What is needed: An exact copy of the entries below is required, with all pictures removed.

··· Exercise data ···

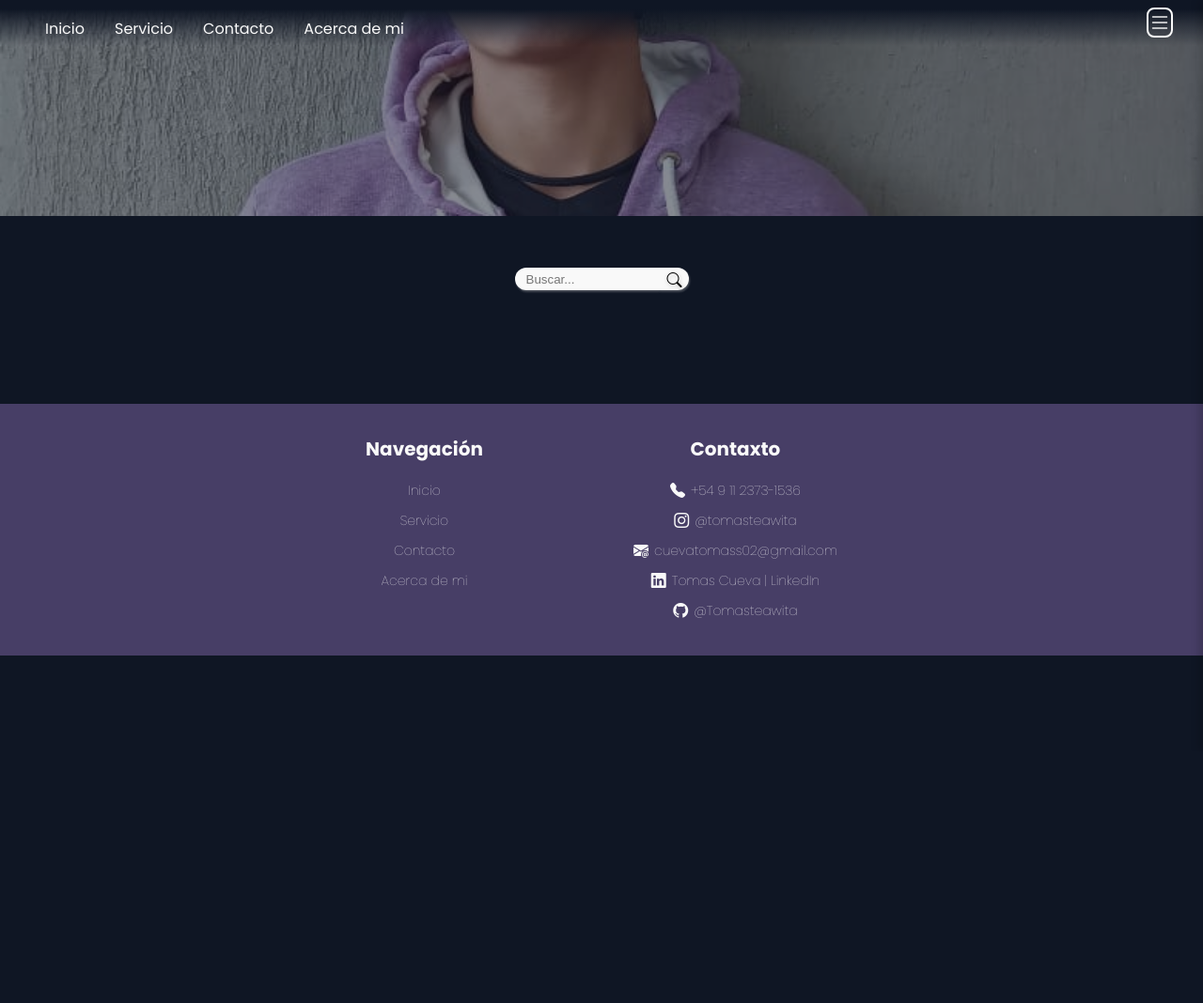
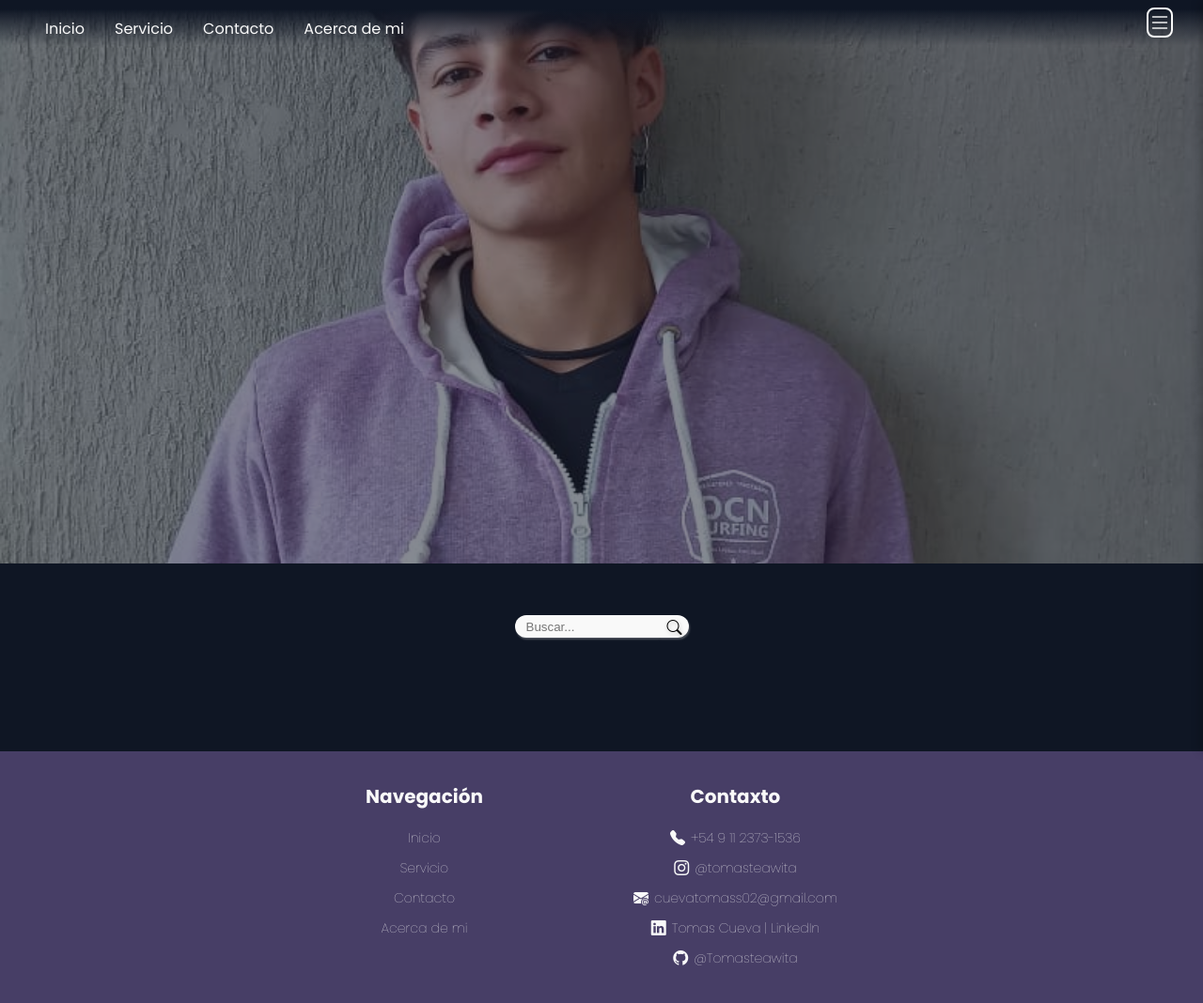
Before and after one commit to Tomasteawita/blog, a Django app: page / in a window 1280 px wide. Shown: the whole page at 94% size. Before the commit the page ends 698 px from the top, so only its background shows below. Run offline with Django 4.2, Linux system fonts and the light colour scheme; data that the repository does not hold is empty; some libraries are stand-ins or nearby versions.

Commit message:
feat(Post):Creacion del template de detalle del post, falta estilizar.

```diff
--- a/blog/static/css/style.css
+++ b/blog/static/css/style.css
@@ -228,6 +228,17 @@ footer a:hover {
   width: 100%;
   height: 230px;
 }
+@media only screen and (min-width: 834px) {
+  .image-background {
+    height: 600px;
+  }
+  .image-background img {
+    height: 600px;
+  }
+  .image-background div {
+    height: 600px;
+  }
+}
 
 .search {
   display: grid;
@@ -276,10 +287,11 @@ footer a:hover {
   background-color: #473E66;
   height: 24px;
   border-radius: 32px;
-  box-shadow: 1px 2px 2px 0px rgba(249, 249, 249, 0.25);
+  box-shadow: 1px 1px 2px 0px rgba(249, 249, 249, 0.25);
   border: none;
   padding: 4px 12px;
   color: #F9F9F9;
+  cursor: pointer;
 }
 .search form:last-child button.tag_search span {
   text-align: start;
@@ -294,6 +306,9 @@ form.formButtons {
   flex-direction: row;
   gap: 12px;
   align-items: center;
+}
+form.formButtons::-webkit-scrollbar {
+  display: none;
 }
 form.formButtons button {
   margin: 12px;
@@ -391,6 +406,16 @@ form.formButtons button {
 .posts article div a:first-child:active {
   background: linear-gradient(90deg, #BD83B8 0%, #473E66 100%);
 }
+@media only screen and (min-width: 834px) {
+  .posts {
+    flex-direction: row;
+    flex-wrap: wrap;
+    justify-content: space-evenly;
+  }
+  .posts article {
+    margin: 42px 12px;
+  }
+}
 
 main.create-update section.image-background {
   background-color: gray;
--- a/blog/static/scss/main/_image-background.scss
+++ b/blog/static/scss/main/_image-background.scss
@@ -14,4 +14,13 @@
         width: 100%;
         height: 230px;
     }
+    @media only screen and (min-width:834px){
+        height: 600px;
+        img{
+            height: 600px;
+        }
+        div{
+            height: 600px;
+        }
+    }
 }
--- a/blog/static/scss/main/_indexPosts.scss
+++ b/blog/static/scss/main/_indexPosts.scss
@@ -91,4 +91,13 @@
             }
         }
     }
+    @media only screen and (min-width:834px){
+        flex-direction: row;
+        flex-wrap: wrap;
+        justify-content: space-evenly;
+        article{
+            margin: 42px 12px;
+        }
+
+    }
 }
--- a/blog/static/scss/main/search/_buttons.scss
+++ b/blog/static/scss/main/search/_buttons.scss
@@ -5,10 +5,11 @@
             background-color: $violet;
             height: 24px;
             border-radius: 32px;
-            box-shadow: 1px 2px 2px 0px rgba(249, 249, 249, 0.25);
+            box-shadow: 1px 1px 2px 0px rgba(249, 249, 249, 0.25);
             border: none;
             padding: 4px 12px;
             color: $white;
+            cursor: pointer;
             span{
                 text-align: start;
                 display: inline-block;
--- a/blog/static/scss/main/search/_formButtons.scss
+++ b/blog/static/scss/main/search/_formButtons.scss
@@ -2,6 +2,9 @@ form.formButtons{
     display: flex;
     overflow-x: scroll;
     scroll-snap-type: x mandatory;
+    &::-webkit-scrollbar {
+        display: none;
+    }
     flex-direction: row;
     gap: 12px;
     align-items: center;
--- a/blog/templates/base/header.html
+++ b/blog/templates/base/header.html
@@ -13,7 +13,7 @@
         <div id="offcanvas">
             <ul>
                 <li class="close-canvas"><button id="close-button"><i class="bi bi-x-lg"></i></button></li>
-                <li><a href="#">Inicio</a></li>
+                <li><a href="{% url 'Index' %}">Inicio</a></li>
                 <li><a href="#">Servicio</a> </li>
                 <li><a href="#contact">Contacto</a></li>
                 <li><a href="#">Acerca de mi</a></li>
--- a/blog/templates/index/posts.html
+++ b/blog/templates/index/posts.html
@@ -7,13 +7,13 @@
             <p>{{post.description}}</p>
             {% if user.is_authenticated %}
                 <div class="all_options">
-                    <a href=""><span>Leer más</span></a>
+                    <a href="{% url 'DetailPost' post.id %}"><span>Leer más</span></a>
                     <a href=""><i class="bi bi-pencil-square"></i></a>
                     <a href=""><i class="bi bi-trash3-fill"></i></a>
                 </div>
             {% else %}
                 <div class="view">
-                    <a href=""><span>Leer más</span></a>
+                    <a href="{% url 'DetailPost' post.id %}"><span>Leer más</span></a>
                 </div>
             {% endif %}
         </article>
--- a/blog/urls.py
+++ b/blog/urls.py
@@ -6,10 +6,12 @@ from django.conf.urls.static import static
 
 url_crud_post = [
     path('create/',CreatePostView.as_view(),name="CreatePost"),
+    path('delete/<pk>',DeletePostView.as_view(),name="DeletePost"),
+    path('detail/<pk>',DetailPostView.as_view(),name="DetailPost"),
 ]
 
 urlpatterns = [
-    path('',IndexView.as_view(),name="index"),
+    path('',IndexView.as_view(),name="Index"),
     # path('detailPost/<int:post_id>',detail_post,name="DetailPost"),
     # path('detailUser/<int:user_id>',detail_user,name="DetailUser"),
     # path('confirm_delete_post/<pk>',delete_post.as_view(),name="DeletePost"),
--- a/blog/views.py
+++ b/blog/views.py
@@ -70,4 +70,7 @@ class DetailPostView(View):
 
     def get(self, request, pk):
         post = Post.objects.get(pk=pk)
+        print(post.tags.all())
+        print(post.body.split('\n'))
+
         return render(request, self.template_name, {'post': post})
```
Also changed, not shown: blog/templates/crud_posts/r_post.html (+28 -0 lines), media/images/Achiveable.JPG (added), media/images/Carta.png (added), media/images/TimeBound.JPG (added), 1 other file.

···

Solved exercise:
Before and after one commit to Tomasteawita/blog, a Django app: page / in a window 1280 px wide. Shown: the whole page at 94% size. Before the commit the page ends 698 px from the top, so only its background shows below. Run offline with Django 4.2, Linux system fonts and the light colour scheme; data that the repository does not hold is empty; some libraries are stand-ins or nearby versions.

Commit message:
feat(Post):Creacion del template de detalle del post, falta estilizar.

```diff
--- a/blog/static/css/style.css
+++ b/blog/static/css/style.css
@@ -228,6 +228,17 @@ footer a:hover {
   width: 100%;
   height: 230px;
 }
+@media only screen and (min-width: 834px) {
+  .image-background {
+    height: 600px;
+  }
+  .image-background img {
+    height: 600px;
+  }
+  .image-background div {
+    height: 600px;
+  }
+}
 
 .search {
   display: grid;
@@ -276,10 +287,11 @@ footer a:hover {
   background-color: #473E66;
   height: 24px;
   border-radius: 32px;
-  box-shadow: 1px 2px 2px 0px rgba(249, 249, 249, 0.25);
+  box-shadow: 1px 1px 2px 0px rgba(249, 249, 249, 0.25);
   border: none;
   padding: 4px 12px;
   color: #F9F9F9;
+  cursor: pointer;
 }
 .search form:last-child button.tag_search span {
   text-align: start;
@@ -294,6 +306,9 @@ form.formButtons {
   flex-direction: row;
   gap: 12px;
   align-items: center;
+}
+form.formButtons::-webkit-scrollbar {
+  display: none;
 }
 form.formButtons button {
   margin: 12px;
@@ -391,6 +406,16 @@ form.formButtons button {
 .posts article div a:first-child:active {
   background: linear-gradient(90deg, #BD83B8 0%, #473E66 100%);
 }
+@media only screen and (min-width: 834px) {
+  .posts {
+    flex-direction: row;
+    flex-wrap: wrap;
+    justify-content: space-evenly;
+  }
+  .posts article {
+    margin: 42px 12px;
+  }
+}
 
 main.create-update section.image-background {
   background-color: gray;
--- a/blog/static/scss/main/_image-background.scss
+++ b/blog/static/scss/main/_image-background.scss
@@ -14,4 +14,13 @@
         width: 100%;
         height: 230px;
     }
+    @media only screen and (min-width:834px){
+        height: 600px;
+        img{
+            height: 600px;
+        }
+        div{
+            height: 600px;
+        }
+    }
 }
--- a/blog/static/scss/main/_indexPosts.scss
+++ b/blog/static/scss/main/_indexPosts.scss
@@ -91,4 +91,13 @@
             }
         }
     }
+    @media only screen and (min-width:834px){
+        flex-direction: row;
+        flex-wrap: wrap;
+        justify-content: space-evenly;
+        article{
+            margin: 42px 12px;
+        }
+
+    }
 }
--- a/blog/static/scss/main/search/_buttons.scss
+++ b/blog/static/scss/main/search/_buttons.scss
@@ -5,10 +5,11 @@
             background-color: $violet;
             height: 24px;
             border-radius: 32px;
-            box-shadow: 1px 2px 2px 0px rgba(249, 249, 249, 0.25);
+            box-shadow: 1px 1px 2px 0px rgba(249, 249, 249, 0.25);
             border: none;
             padding: 4px 12px;
             color: $white;
+            cursor: pointer;
             span{
                 text-align: start;
                 display: inline-block;
--- a/blog/static/scss/main/search/_formButtons.scss
+++ b/blog/static/scss/main/search/_formButtons.scss
@@ -2,6 +2,9 @@ form.formButtons{
     display: flex;
     overflow-x: scroll;
     scroll-snap-type: x mandatory;
+    &::-webkit-scrollbar {
+        display: none;
+    }
     flex-direction: row;
     gap: 12px;
     align-items: center;
--- a/blog/templates/base/header.html
+++ b/blog/templates/base/header.html
@@ -13,7 +13,7 @@
         <div id="offcanvas">
             <ul>
                 <li class="close-canvas"><button id="close-button"><i class="bi bi-x-lg"></i></button></li>
-                <li><a href="#">Inicio</a></li>
+                <li><a href="{% url 'Index' %}">Inicio</a></li>
                 <li><a href="#">Servicio</a> </li>
                 <li><a href="#contact">Contacto</a></li>
                 <li><a href="#">Acerca de mi</a></li>
--- a/blog/templates/index/posts.html
+++ b/blog/templates/index/posts.html
@@ -7,13 +7,13 @@
             <p>{{post.description}}</p>
             {% if user.is_authenticated %}
                 <div class="all_options">
-                    <a href=""><span>Leer más</span></a>
+                    <a href="{% url 'DetailPost' post.id %}"><span>Leer más</span></a>
                     <a href=""><i class="bi bi-pencil-square"></i></a>
                     <a href=""><i class="bi bi-trash3-fill"></i></a>
                 </div>
             {% else %}
                 <div class="view">
-                    <a href=""><span>Leer más</span></a>
+                    <a href="{% url 'DetailPost' post.id %}"><span>Leer más</span></a>
                 </div>
             {% endif %}
         </article>
--- a/blog/urls.py
+++ b/blog/urls.py
@@ -6,10 +6,12 @@ from django.conf.urls.static import static
 
 url_crud_post = [
     path('create/',CreatePostView.as_view(),name="CreatePost"),
+    path('delete/<pk>',DeletePostView.as_view(),name="DeletePost"),
+    path('detail/<pk>',DetailPostView.as_view(),name="DetailPost"),
 ]
 
 urlpatterns = [
-    path('',IndexView.as_view(),name="index"),
+    path('',IndexView.as_view(),name="Index"),
     # path('detailPost/<int:post_id>',detail_post,name="DetailPost"),
     # path('detailUser/<int:user_id>',detail_user,name="DetailUser"),
     # path('confirm_delete_post/<pk>',delete_post.as_view(),name="DeletePost"),
--- a/blog/views.py
+++ b/blog/views.py
@@ -70,4 +70,7 @@ class DetailPostView(View):
 
     def get(self, request, pk):
         post = Post.objects.get(pk=pk)
+        print(post.tags.all())
+        print(post.body.split('\n'))
+
         return render(request, self.template_name, {'post': post})
```
Also changed, not shown: blog/templates/crud_posts/r_post.html (+28 -0 lines), media/images/Achiveable.JPG (added), media/images/Carta.png (added), media/images/TimeBound.JPG (added), 1 other file.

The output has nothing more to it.